## AIM OF THE TASK
Determine how many lines in the data below contain "admin" and write only that number.

## DATA FOR ANALYSIS
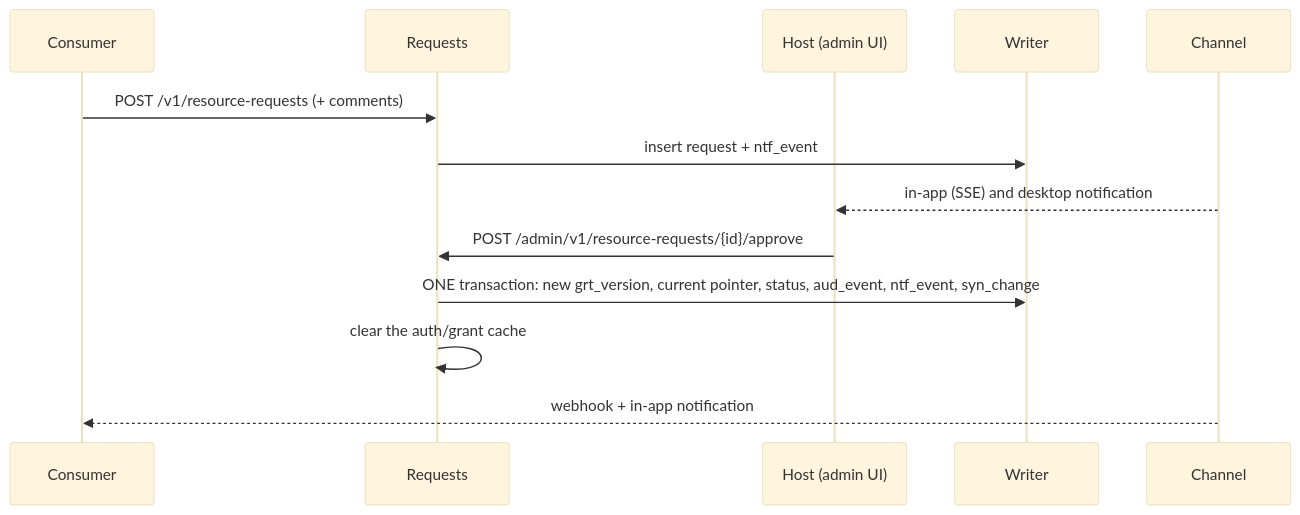
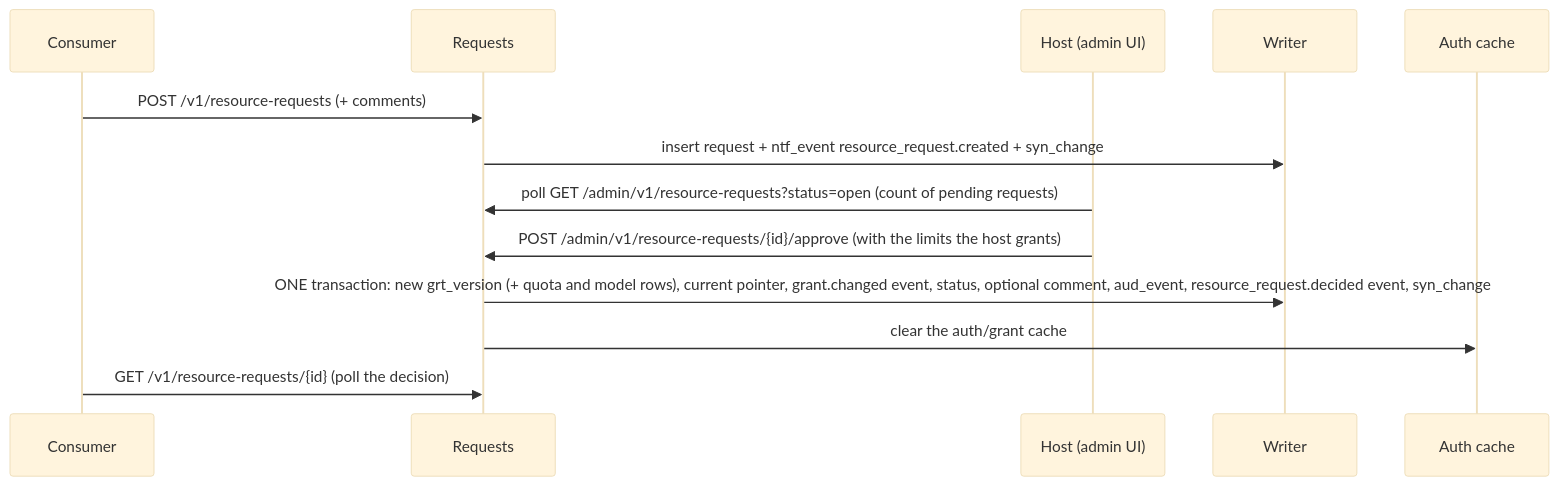
The seventh of 10 diagrams in docs/design_docs/lld.md (inCoderKaka/local-server), drawn with Mermaid (base theme) before and after one commit. The commit also changed other lines of this file, not shown here.

````diff
--- a/docs/design_docs/lld.md
+++ b/docs/design_docs/lld.md
@@ -330,15 +406,15 @@
 ```mermaid
 sequenceDiagram
   participant Co as Consumer
   participant R as Requests
   participant H as Host (admin UI)
   participant W as Writer
-  participant N as Channel
+  participant A as Auth cache
   Co->>R: POST /v1/resource-requests (+ comments)
-  R->>W: insert request + ntf_event
-  N-->>H: in-app (SSE) and desktop notification
-  H->>R: POST /admin/v1/resource-requests/{id}/approve
-  R->>W: ONE transaction: new grt_version, current pointer, status, aud_event, ntf_event, syn_change
-  R->>R: clear the auth/grant cache
-  N-->>Co: webhook + in-app notification
+  R->>W: insert request + ntf_event resource_request.created + syn_change
+  H->>R: poll GET /admin/v1/resource-requests?status=open (count of pending requests)
+  H->>R: POST /admin/v1/resource-requests/{id}/approve (with the limits the host grants)
+  R->>W: ONE transaction: new grt_version (+ quota and model rows), current pointer, grant.changed event, status, optional comment, aud_event, resource_request.decided event, syn_change
+  R->>A: clear the auth/grant cache
+  Co->>R: GET /v1/resource-requests/{id} (poll the decision)
 ```
````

## TASK RESPONSE
4